Routine Care Reduces Likelihood of Emergency Care by More than 20%
The study found that Cigna clients whose members routinely visited their dentists for three consecutive years saved an average of 4.4% on total medical costs per member per year for five years. The study also showed that these same clients experienced reduced emergency room and urgent care visits by 22%, contributing to more medical costs savings.
“Cigna customers who regularly visit the dentist for cleanings and check-ups are taking important measures to prevent periodontal disease, among other dental complications,” said Dr. Cary Sun, Cigna’s Chief Dental Officer. “Those who don’t are more likely to develop gum disease, in addition to having increased expenses associated with treating those preventable health issues.”
Indeed, Cigna customers who did not have consecutive years of routine preventive care were 1.5 times more likely to develop periodontal disease.
Patients with Diabetes at Greater Risk for Dental Diseases
For individuals diagnosed with health conditions like diabetes, the positive effects of routine dental care are even more substantial. Due to the impact diabetes can have on the immune system, individuals with this disease are at greater risk for developing periodontal disease. In the same study, Cigna found that after three years of consecutive routine dental care for customers with diabetes, total medical costs were reduced by an average of 12.25% over five years.
Maintenance Care Following Periodontal Care
In a similar study, customers treated for periodontal disease and who accessed routine care the next two years, a savings of nearly $760 was seen in the final year of the study.
Social Factors Impact Dental Health
The study also highlighted the impact social factors can have on oral health. According to the Centers for Disease Control, social determinants of health are defined as conditions in the places where people live, learn, work and play that affect a wide range of health risks and outcomes. A deeper look at the medical cost savings among study group individuals who are impacted by “very high social determinant factors” found the connection between cost and access to care, and social factors.
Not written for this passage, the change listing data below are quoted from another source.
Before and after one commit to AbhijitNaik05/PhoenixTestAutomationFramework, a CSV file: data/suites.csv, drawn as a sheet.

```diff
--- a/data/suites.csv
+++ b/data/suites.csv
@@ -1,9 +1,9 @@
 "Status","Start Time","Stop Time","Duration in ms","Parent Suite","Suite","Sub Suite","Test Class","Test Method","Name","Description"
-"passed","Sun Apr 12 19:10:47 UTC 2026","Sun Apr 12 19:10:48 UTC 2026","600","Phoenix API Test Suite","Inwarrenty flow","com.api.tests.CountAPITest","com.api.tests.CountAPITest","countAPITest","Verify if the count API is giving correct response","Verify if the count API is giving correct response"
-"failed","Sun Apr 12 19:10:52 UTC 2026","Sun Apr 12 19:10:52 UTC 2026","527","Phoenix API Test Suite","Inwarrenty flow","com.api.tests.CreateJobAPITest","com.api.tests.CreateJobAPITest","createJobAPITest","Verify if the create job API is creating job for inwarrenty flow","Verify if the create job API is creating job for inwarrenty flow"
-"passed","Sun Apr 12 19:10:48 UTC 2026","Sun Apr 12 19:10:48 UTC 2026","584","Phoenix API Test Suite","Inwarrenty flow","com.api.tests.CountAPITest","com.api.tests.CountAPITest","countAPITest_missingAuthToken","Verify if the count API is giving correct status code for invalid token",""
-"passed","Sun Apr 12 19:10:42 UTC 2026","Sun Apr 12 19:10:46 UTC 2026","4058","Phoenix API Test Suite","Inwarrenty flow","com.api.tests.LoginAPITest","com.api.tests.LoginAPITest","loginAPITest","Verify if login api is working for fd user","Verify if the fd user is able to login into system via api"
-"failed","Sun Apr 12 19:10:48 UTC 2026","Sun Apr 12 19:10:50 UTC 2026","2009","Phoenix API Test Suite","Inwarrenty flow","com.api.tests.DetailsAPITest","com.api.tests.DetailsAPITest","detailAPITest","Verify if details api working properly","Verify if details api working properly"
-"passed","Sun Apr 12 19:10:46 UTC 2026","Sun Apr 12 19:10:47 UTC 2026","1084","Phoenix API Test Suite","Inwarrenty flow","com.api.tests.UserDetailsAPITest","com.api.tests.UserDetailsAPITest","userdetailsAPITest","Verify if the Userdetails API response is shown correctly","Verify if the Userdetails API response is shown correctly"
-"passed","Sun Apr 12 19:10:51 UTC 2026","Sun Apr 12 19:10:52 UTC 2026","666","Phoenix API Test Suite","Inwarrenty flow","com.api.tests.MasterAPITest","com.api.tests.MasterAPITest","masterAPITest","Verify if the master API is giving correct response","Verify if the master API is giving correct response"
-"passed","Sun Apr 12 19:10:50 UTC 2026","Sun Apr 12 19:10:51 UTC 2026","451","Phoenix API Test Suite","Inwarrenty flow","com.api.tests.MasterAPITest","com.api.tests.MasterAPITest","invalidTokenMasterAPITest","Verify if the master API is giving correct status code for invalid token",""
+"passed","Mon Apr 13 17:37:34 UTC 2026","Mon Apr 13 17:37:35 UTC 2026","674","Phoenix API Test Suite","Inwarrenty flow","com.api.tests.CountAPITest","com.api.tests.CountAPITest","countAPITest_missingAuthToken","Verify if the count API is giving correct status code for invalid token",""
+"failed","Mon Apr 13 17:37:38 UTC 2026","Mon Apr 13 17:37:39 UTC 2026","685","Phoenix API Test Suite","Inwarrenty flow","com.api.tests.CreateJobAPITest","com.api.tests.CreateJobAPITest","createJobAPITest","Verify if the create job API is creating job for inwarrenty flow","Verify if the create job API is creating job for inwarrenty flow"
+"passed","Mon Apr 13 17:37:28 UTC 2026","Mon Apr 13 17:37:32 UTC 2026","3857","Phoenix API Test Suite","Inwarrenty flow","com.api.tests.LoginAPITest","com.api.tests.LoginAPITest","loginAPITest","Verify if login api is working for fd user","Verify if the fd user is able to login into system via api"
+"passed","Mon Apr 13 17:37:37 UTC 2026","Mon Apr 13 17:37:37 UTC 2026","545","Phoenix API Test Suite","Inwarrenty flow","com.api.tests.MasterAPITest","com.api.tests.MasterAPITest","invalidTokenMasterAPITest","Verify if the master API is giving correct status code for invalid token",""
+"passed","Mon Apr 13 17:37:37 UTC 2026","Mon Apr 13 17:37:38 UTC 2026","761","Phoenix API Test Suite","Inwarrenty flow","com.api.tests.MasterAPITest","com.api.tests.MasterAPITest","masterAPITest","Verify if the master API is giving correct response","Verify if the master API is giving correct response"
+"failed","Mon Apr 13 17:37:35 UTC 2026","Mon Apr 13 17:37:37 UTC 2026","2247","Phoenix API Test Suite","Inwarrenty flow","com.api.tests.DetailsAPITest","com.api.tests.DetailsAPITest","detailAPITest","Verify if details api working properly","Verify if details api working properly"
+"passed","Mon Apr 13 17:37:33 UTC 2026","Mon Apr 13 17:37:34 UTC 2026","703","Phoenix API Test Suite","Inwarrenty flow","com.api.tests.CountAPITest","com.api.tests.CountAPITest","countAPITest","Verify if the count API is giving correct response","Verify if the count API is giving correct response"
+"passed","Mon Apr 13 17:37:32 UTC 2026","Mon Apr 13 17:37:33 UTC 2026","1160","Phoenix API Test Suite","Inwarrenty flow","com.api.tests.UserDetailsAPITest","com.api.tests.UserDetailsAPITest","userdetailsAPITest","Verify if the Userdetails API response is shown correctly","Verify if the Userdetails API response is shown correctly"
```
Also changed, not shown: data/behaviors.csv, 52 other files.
Those in this subgroup who accessed care routinely had additional savings of 37.3% over those customers who are not impacted by a high social index.
“Insights from studies like this help guide the work we do to develop dental solutions that can help improve whole health,” said Dr. Sun. “Looking to the future, key learnings such as the impact that social determinants of health can have on an individual’s access to care are critical to developing dental solutions that help reduce disparities and ensure equity for all Americans.”
Read the full study here.